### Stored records
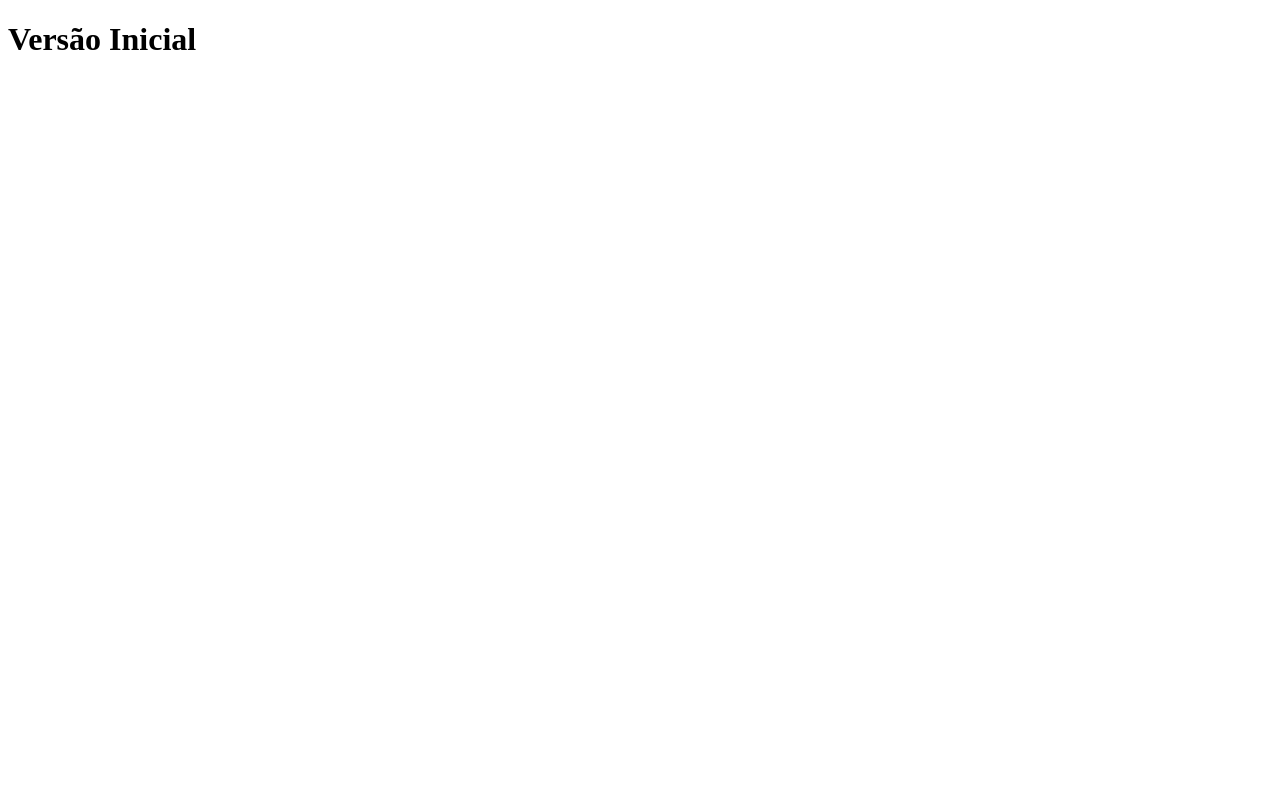
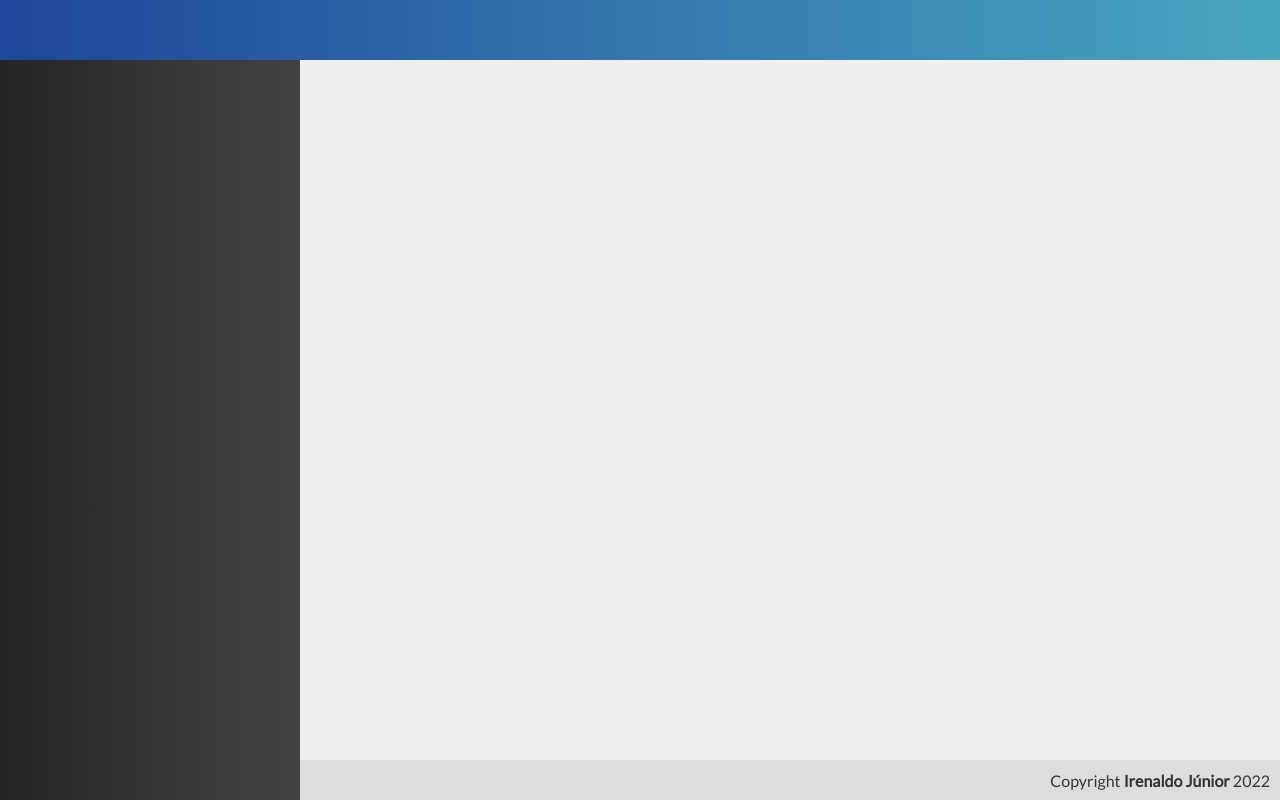
Before and after one commit to irenaldojs/projeto-final-web-moderno, a Vue app in the folder frontend/: page / in a window 1280 px wide. Built offline with nearby package versions, Linux system fonts and the light colour scheme.

Commit message:
Frontend #1 - Estrutura Inicial do Template

```diff
--- a/frontend/src/App.vue
+++ b/frontend/src/App.vue
@@ -1,15 +1,50 @@
 <template>
 	<div id="app">
-		<h1>Versão Inicial</h1>
+		<HeaderVue/>
+		<MenuVue/>
+		<ContentVue/>
+		<FooterVue/>
 	</div>
 </template>
 
 <script>
+import HeaderVue from './components/template/Header.vue'
+import FooterVue from './components/template/Footer.vue'
+import ContentVue from './components/template/Content.vue'
+import MenuVue from './components/template/Menu.vue'
+
 export default {
 	name: "App",
+	components: {
+		HeaderVue,
+		MenuVue,
+		ContentVue,
+		FooterVue
+	}
 }
 </script>
 
 <style>
+	* {
+		font-family: "Lato", sans-serif;
+	}
 
+	body{
+		margin: 0;
+	}
+
+    #app{
+        -webkit-font-smoothing: antialiased;
+        -moz-osx-font-smoothing: grayscale;
+
+        height: 100vh;
+        display: grid;
+        grid-template-rows: 60px 1fr 40px;
+        grid-template-columns: 300px 1fr;
+        grid-template-areas:
+            "header header"
+            "menu content"
+            "menu footer";
+
+    }
 </style>
--- /dev/null
+++ b/frontend/src/components/template/Content.vue
@@ -0,0 +1,17 @@
+<template>
+    <div class="content"></div>
+</template>
+
+<script>
+export default {
+    name: 'Content'
+}
+</script>
+
+<style>
+    .content{
+        grid-area: content;
+        background-color: #efefef;
+        padding: 20px;
+    }
+</style>
--- /dev/null
+++ b/frontend/src/components/template/Footer.vue
@@ -0,0 +1,39 @@
+<template>
+  <footer class="footer">
+    <span>Copyright <strong>Irenaldo Júnior</strong> 2022</span>
+  </footer>
+</template>
+
+<script>
+export default {
+    name: 'Footer'
+}
+</script>
+
+<style>
+    .footer{
+        grid-area: footer;
+        background-color: #ddd;
+        color: #333;
+
+        display: flex;
+        align-items: center;
+        justify-content: flex-end;
+        padding-right: 10px;
+    }
+
+    .app{
+        -webkit-font-smoothing: antialiased;
+        -moz-osx-font-smoothing: grayscale;
+
+        height: 100vh;
+        display: grid;
+        grid-template-rows: 60px 1fr 40px;
+        grid-template-columns: 300px 1fr;
+        grid-template-areas:
+            "header header"
+            "menu content"
+            "menu footer";
+
+    }
+</style>
--- /dev/null
+++ b/frontend/src/components/template/Header.vue
@@ -0,0 +1,20 @@
+<template>
+  <header class="header"></header>
+</template>
+
+<script>
+export default {
+    name: 'Header'
+}
+</script>
+
+<style>
+    .header{
+        grid-area: header;
+        background: linear-gradient(to right, #1e469a, #49a7c1);
+
+        display: flex;
+        justify-content: center;
+        align-items: center;
+    }
+</style>
--- /dev/null
+++ b/frontend/src/components/template/Menu.vue
@@ -0,0 +1,20 @@
+<template>
+    <aside class="menu"></aside>
+</template>
+
+<script>
+export default {
+    name: 'Menu'
+}
+</script>
+
+<style>
+    .menu {
+        grid-area: menu;
+        background: linear-gradient(to right, #232526, #414345);
+
+        display: flex;
+        flex-direction: column;
+        flex-wrap: wrap;
+    }
+</style>
```
Also changed, not shown: 1 other file (tests, documents, lock files or other folders).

### Work request
Print all the entries exactly as they appear, without the pictures.

### Answer to this exercise
Before and after one commit to irenaldojs/projeto-final-web-moderno, a Vue app in the folder frontend/: page / in a window 1280 px wide. Built offline with nearby package versions, Linux system fonts and the light colour scheme.

Commit message:
Frontend #1 - Estrutura Inicial do Template

```diff
--- a/frontend/src/App.vue
+++ b/frontend/src/App.vue
@@ -1,15 +1,50 @@
 <template>
 	<div id="app">
-		<h1>Versão Inicial</h1>
+		<HeaderVue/>
+		<MenuVue/>
+		<ContentVue/>
+		<FooterVue/>
 	</div>
 </template>
 
 <script>
+import HeaderVue from './components/template/Header.vue'
+import FooterVue from './components/template/Footer.vue'
+import ContentVue from './components/template/Content.vue'
+import MenuVue from './components/template/Menu.vue'
+
 export default {
 	name: "App",
+	components: {
+		HeaderVue,
+		MenuVue,
+		ContentVue,
+		FooterVue
+	}
 }
 </script>
 
 <style>
+	* {
+		font-family: "Lato", sans-serif;
+	}
 
+	body{
+		margin: 0;
+	}
+
+    #app{
+        -webkit-font-smoothing: antialiased;
+        -moz-osx-font-smoothing: grayscale;
+
+        height: 100vh;
+        display: grid;
+        grid-template-rows: 60px 1fr 40px;
+        grid-template-columns: 300px 1fr;
+        grid-template-areas:
+            "header header"
+            "menu content"
+            "menu footer";
+
+    }
 </style>
--- /dev/null
+++ b/frontend/src/components/template/Content.vue
@@ -0,0 +1,17 @@
+<template>
+    <div class="content"></div>
+</template>
+
+<script>
+export default {
+    name: 'Content'
+}
+</script>
+
+<style>
+    .content{
+        grid-area: content;
+        background-color: #efefef;
+        padding: 20px;
+    }
+</style>
--- /dev/null
+++ b/frontend/src/components/template/Footer.vue
@@ -0,0 +1,39 @@
+<template>
+  <footer class="footer">
+    <span>Copyright <strong>Irenaldo Júnior</strong> 2022</span>
+  </footer>
+</template>
+
+<script>
+export default {
+    name: 'Footer'
+}
+</script>
+
+<style>
+    .footer{
+        grid-area: footer;
+        background-color: #ddd;
+        color: #333;
+
+        display: flex;
+        align-items: center;
+        justify-content: flex-end;
+        padding-right: 10px;
+    }
+
+    .app{
+        -webkit-font-smoothing: antialiased;
+        -moz-osx-font-smoothing: grayscale;
+
+        height: 100vh;
+        display: grid;
+        grid-template-rows: 60px 1fr 40px;
+        grid-template-columns: 300px 1fr;
+        grid-template-areas:
+            "header header"
+            "menu content"
+            "menu footer";
+
+    }
+</style>
--- /dev/null
+++ b/frontend/src/components/template/Header.vue
@@ -0,0 +1,20 @@
+<template>
+  <header class="header"></header>
+</template>
+
+<script>
+export default {
+    name: 'Header'
+}
+</script>
+
+<style>
+    .header{
+        grid-area: header;
+        background: linear-gradient(to right, #1e469a, #49a7c1);
+
+        display: flex;
+        justify-content: center;
+        align-items: center;
+    }
+</style>
--- /dev/null
+++ b/frontend/src/components/template/Menu.vue
@@ -0,0 +1,20 @@
+<template>
+    <aside class="menu"></aside>
+</template>
+
+<script>
+export default {
+    name: 'Menu'
+}
+</script>
+
+<style>
+    .menu {
+        grid-area: menu;
+        background: linear-gradient(to right, #232526, #414345);
+
+        display: flex;
+        flex-direction: column;
+        flex-wrap: wrap;
+    }
+</style>
```
Also changed, not shown: 1 other file (tests, documents, lock files or other folders).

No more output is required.